A pre-quake retrofit might have limited damage and allowed a repair rather than a razing.
Photo: USGS
A pre-quake retrofit might have limited damage and allowed a repair rather than a razing.

While developed for San Francisco, the resilient-city concept of the nonprofit San Francisco Planning and Urban Research (SPUR) Association has “application anywhere a city is trying to deal with natural hazards,” said Chris Poland, chairman and CEO of Degenkolb Engineers, San Francisco, at the Loma Prieta Earthquake Commemorative Symposium, held on Oct. 17 in San Francisco on the quake’s 20th anniversary. At the meeting, Poland, a SPUR board member and a co-author of its Resilient City report, called on engineers to get involved with the fledgling initiative. It provides “a very realistic and fresh perspective on what we need to do and what can be done,” said Poland.

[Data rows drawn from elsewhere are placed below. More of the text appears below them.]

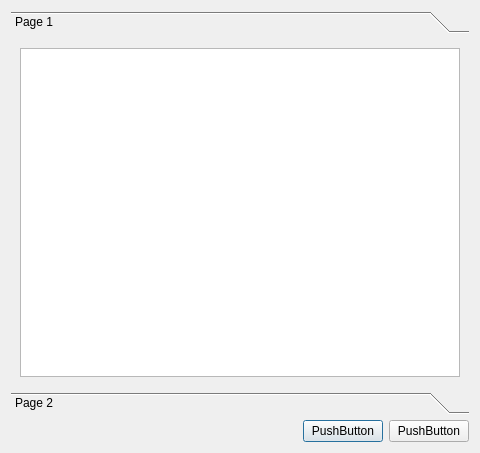
Above: confirmimport.ui from ArtemHodeev/Gidrolog before the change. Below: the same form after it.
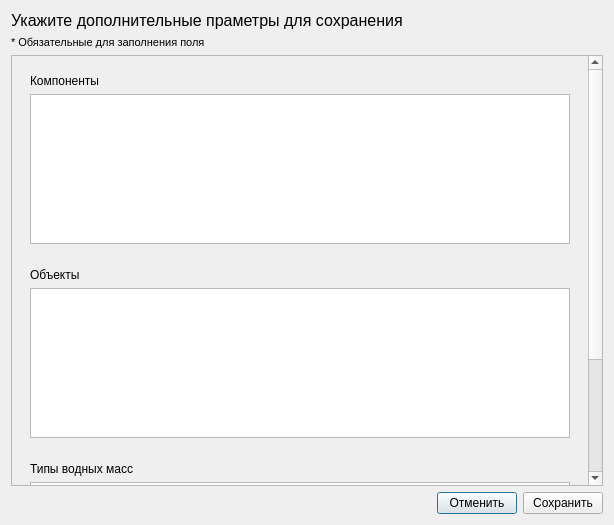
That is the form after the change.

Commit message: #3 Обновления: Реализован дилог с пользователем. После импорта система отображает какие новые элементы получены из файла и с какими параметрами их сохранить. Проблеммы: нет запроса для мест взяти проб; нет возможности указать какие элементы не сохранять, а значит и не импортировать.

Diff of the .ui file:
```diff
--- a/confirmimport.ui
+++ b/confirmimport.ui
@@ -6,79 +6,153 @@
    <rect>
     <x>0</x>
     <y>0</y>
-    <width>480</width>
-    <height>453</height>
+    <width>614</width>
+    <height>525</height>
    </rect>
   </property>
   <property name="windowTitle">
    <string>Dialog</string>
   </property>
-  <layout class="QGridLayout" name="gridLayout_2">
-   <item row="0" column="0" colspan="3">
-    <widget class="QToolBox" name="toolBox">
-     <property name="currentIndex">
-      <number>0</number>
+  <layout class="QGridLayout" name="gridLayout_3">
+   <item row="0" column="0">
+    <widget class="QLabel" name="label_2">
+     <property name="font">
+      <font>
+       <pointsize>12</pointsize>
+      </font>
      </property>
-     <widget class="QWidget" name="page">
-      <property name="geometry">
-       <rect>
-        <x>0</x>
-        <y>0</y>
-        <width>462</width>
-        <height>352</height>
-       </rect>
-      </property>
-      <attribute name="label">
-       <string>Page 1</string>
-      </attribute>
-      <layout class="QGridLayout" name="gridLayout">
-       <item row="0" column="0">
-        <widget class="QTableView" name="tableView"/>
-       </item>
-      </layout>
-     </widget>
-     <widget class="QWidget" name="page_2">
-      <property name="geometry">
-       <rect>
-        <x>0</x>
-        <y>0</y>
-        <width>462</width>
-        <height>352</height>
-       </rect>
-      </property>
-      <attribute name="label">
-       <string>Page 2</string>
-      </attribute>
-     </widget>
+     <property name="text">
+      <string>Укажите дополнительные праметры для сохранения</string>
+     </property>
     </widget>
    </item>
    <item row="1" column="0">
+    <widget class="QLabel" name="label_3">
+     <property name="font">
+      <font>
+       <pointsize>8</pointsize>
+      </font>
+     </property>
+     <property name="text">
+      <string>* Обязательные для заполнения поля</string>
+     </property>
+    </widget>
+   </item>
+   <item row="3" column="0">
     <spacer name="horizontalSpacer">
      <property name="orientation">
       <enum>Qt::Horizontal</enum>
      </property>
      <property name="sizeHint" stdset="0">
       <size>
-       <width>40</width>
+       <width>431</width>
        <height>20</height>
       </size>
      </property>
     </spacer>
    </item>
-   <item row="1" column="1">
+   <item row="3" column="1">
     <widget class="QPushButton" name="pushButton_2">
      <property name="text">
-      <string>PushButton</string>
+      <string>Отменить</string>
      </property>
     </widget>
    </item>
-   <item row="1" column="2">
+   <item row="3" column="2">
     <widget class="QPushButton" name="pushButton">
      <property name="text">
-      <string>PushButton</string>
+      <string>Сохранить</string>
      </property>
     </widget>
    </item>
+   <item row="2" column="0" colspan="3">
+    <widget class="QScrollArea" name="scrollArea">
+     <property name="widgetResizable">
+      <bool>true</bool>
+     </property>
+     <widget class="QWidget" name="scrollAreaWidgetContents">
+      <property name="geometry">
+       <rect>
+        <x>0</x>
+        <y>-159</y>
+        <width>577</width>
+        <height>591</height>
+       </rect>
+      </property>
+      <layout class="QGridLayout" name="gridLayout_5">
+       <item row="0" column="0">
+        <widget class="QWidget" name="params_widget" native="true">
+         <layout class="QGridLayout" name="gridLayout">
+          <item row="0" column="0">
+           <widget class="QLabel" name="label">
+            <property name="text">
+             <string>Компоненты</string>
+            </property>
+           </widget>
+          </item>
+          <item row="1" column="0">
+           <widget class="QTableView" name="params_tableView">
+            <property name="minimumSize">
+             <size>
+              <width>0</width>
+              <height>150</height>
+             </size>
+            </property>
+           </widget>
+          </item>
+         </layout>
+        </widget>
+       </item>
+       <item row="1" column="0">
+        <widget class="QWidget" name="location_widget" native="true">
+         <layout class="QGridLayout" name="gridLayout_2">
+          <item row="0" column="0">
+           <widget class="QLabel" name="label_4">
+            <property name="text">
+             <string>Объекты</string>
+            </property>
+           </widget>
+          </item>
+          <item row="1" column="0">
+           <widget class="QTableView" name="location_tableView">
+            <property name="minimumSize">
+             <size>
+              <width>0</width>
+              <height>150</height>
+             </size>
+            </property>
+           </widget>
+          </item>
+         </layout>
+        </widget>
+       </item>
+       <item row="2" column="0">
+        <widget class="QWidget" name="water_widget" native="true">
+         <layout class="QGridLayout" name="gridLayout_4">
+          <item row="0" column="0">
+           <widget class="QLabel" name="label_5">
+            <property name="text">
+             <string>Типы водных масс</string>
+            </property>
+           </widget>
+          </item>
+          <item row="1" column="0">
+           <widget class="QTableView" name="water_tableView">
+            <property name="minimumSize">
+             <size>
+              <width>0</width>
+              <height>150</height>
+             </size>
+            </property>
+           </widget>
+          </item>
+         </layout>
+        </widget>
+       </item>
+      </layout>
+     </widget>
+    </widget>
+   </item>
   </layout>
  </widget>
  <resources/>
```
Left out of the diff: 35 changed lines with no effect on the pictures. The commit also changes 26 other files.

SPUR’s report defines a resilient city as having an ability to govern itself after a disaster. Resilient communities “adhere to building standards that allow the power, water and communication networks to begin operating again shortly after a disaster and that allow people to stay in their homes, travel where they need to be and resume a fairly normal living routine within weeks. [Resilient cities] are able to return to a ‘new’ normal within a few years,” says the report.

Initiative has “application anywhere a city is trying to deal with natural hazards.”
— Chris Poland, Degenkolb Engineers

SPUR has laid out performance goals for a disaster-resilient city, including defining performance measures and vulnerability by occupancy and building type. One big idea is to convince building owners and developers to go beyond current minimum-code requirements for life safety. Under the current system, buildings typically do not collapse completely, but they may be damaged beyond repair.

“We are not recommending that all facilities be upgraded without regard to cost,” said Poland. “Rather, our intent is to require only those improvements needed to assure a quick recovery—or the level of resilience desired for each stage of recovery,” he added.

In general, the structural engineer’s role in seismic design is moving away from predicting damage and toward risk management and what the level of damage means to different stakeholders, said David Bonowitz, a local structural engineer. Damage is measured three ways: safety (deaths), economic impact (dollars) and continuity (down time), he added.

Bonowitz said most seismic retrofits are done to limit the economic impact of an event. It costs $3 to $12 per sq ft to retrofit a building, which is about 20 times less than replacement, said Lindsey Maclise, an engineer with Forell/Elsesser Engineers Inc., San Francisco, at the Third International Conference on Advances in Experimental Structural Engineering, organized by the Pacific Earthquake Engineering Research (PEER) Center.

Retrofits, especially for vulnerable buildings with unreinforced masonry or stilts to provide first-level parking, also are viewed as a sustainable way to limit the amount of material going to landfills after a quake, agreed speakers at PEER’s Oct. 15-16 event, also in San Francisco.